**WORK REQUIRED**
Please repeat the records below exactly, skipping any pictures.

**DATA FOR THIS TASK**
━━━━━━━━━━━━━━━━

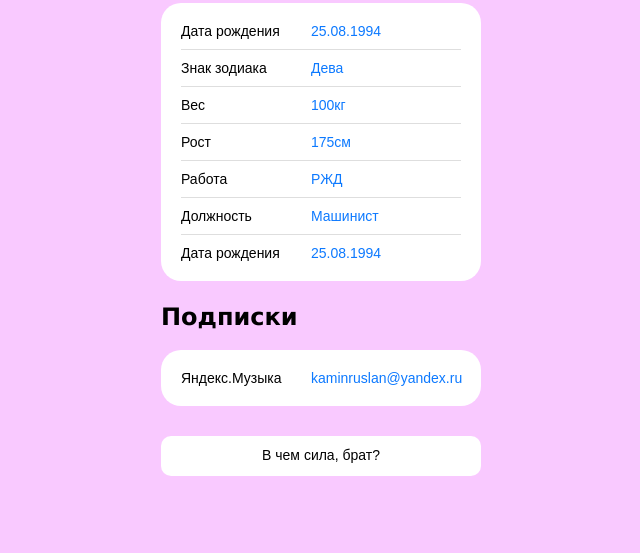
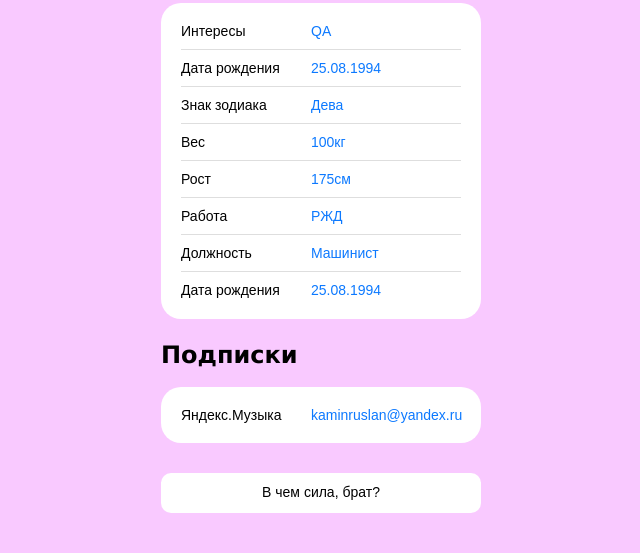
Before and after one commit to kamin-ruslan-qa/cv, a plain HTML site: page index.html in a window 1280 px wide. Shown: the part 535-1088 px from the top of the page, without its empty margins (319-959 px from the left). Before the commit the page ends 1051 px from the top, so only its background shows below. Drawn offline with Linux system fonts and the light colour scheme.

Commit message:
интерес

```diff
--- a/index.html
+++ b/index.html
@@ -26,7 +26,7 @@
           </li>
           <li class="links__link">
             <p class="links__title">Эл. почта</p>
-            <a class="linsk__link" href="kaminruslan@yandex.ru"
+            <a class="linsk__link" href="https://vk.com/ruslan_kamin"
               >kaminruslan@yandex.ru</a
             >
           </li>
@@ -51,6 +51,10 @@
       <section class="links">
         <h2 class="links__header">Личные информация</h2>
         <ul class="links__container">
+          <li class="links__link">
+            <p class="links__title">Интересы</p>
+            <a class="linsk__link" href="@ruslan_kamin">QA</a>
+          </li>
           <li class="links__link">
             <p class="links__title">Дата рождения</p>
             <a class="linsk__link" href="@ruslan_kamin">25.08.1994</a>
```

━━━━━━━━━━━━━━━━

**SOLUTION BELOW**
Before and after one commit to kamin-ruslan-qa/cv, a plain HTML site: page index.html in a window 1280 px wide. Shown: the part 535-1088 px from the top of the page, without its empty margins (319-959 px from the left). Before the commit the page ends 1051 px from the top, so only its background shows below. Drawn offline with Linux system fonts and the light colour scheme.

Commit message:
интерес

```diff
--- a/index.html
+++ b/index.html
@@ -26,7 +26,7 @@
           </li>
           <li class="links__link">
             <p class="links__title">Эл. почта</p>
-            <a class="linsk__link" href="kaminruslan@yandex.ru"
+            <a class="linsk__link" href="https://vk.com/ruslan_kamin"
               >kaminruslan@yandex.ru</a
             >
           </li>
@@ -51,6 +51,10 @@
       <section class="links">
         <h2 class="links__header">Личные информация</h2>
         <ul class="links__container">
+          <li class="links__link">
+            <p class="links__title">Интересы</p>
+            <a class="linsk__link" href="@ruslan_kamin">QA</a>
+          </li>
           <li class="links__link">
             <p class="links__title">Дата рождения</p>
             <a class="linsk__link" href="@ruslan_kamin">25.08.1994</a>
```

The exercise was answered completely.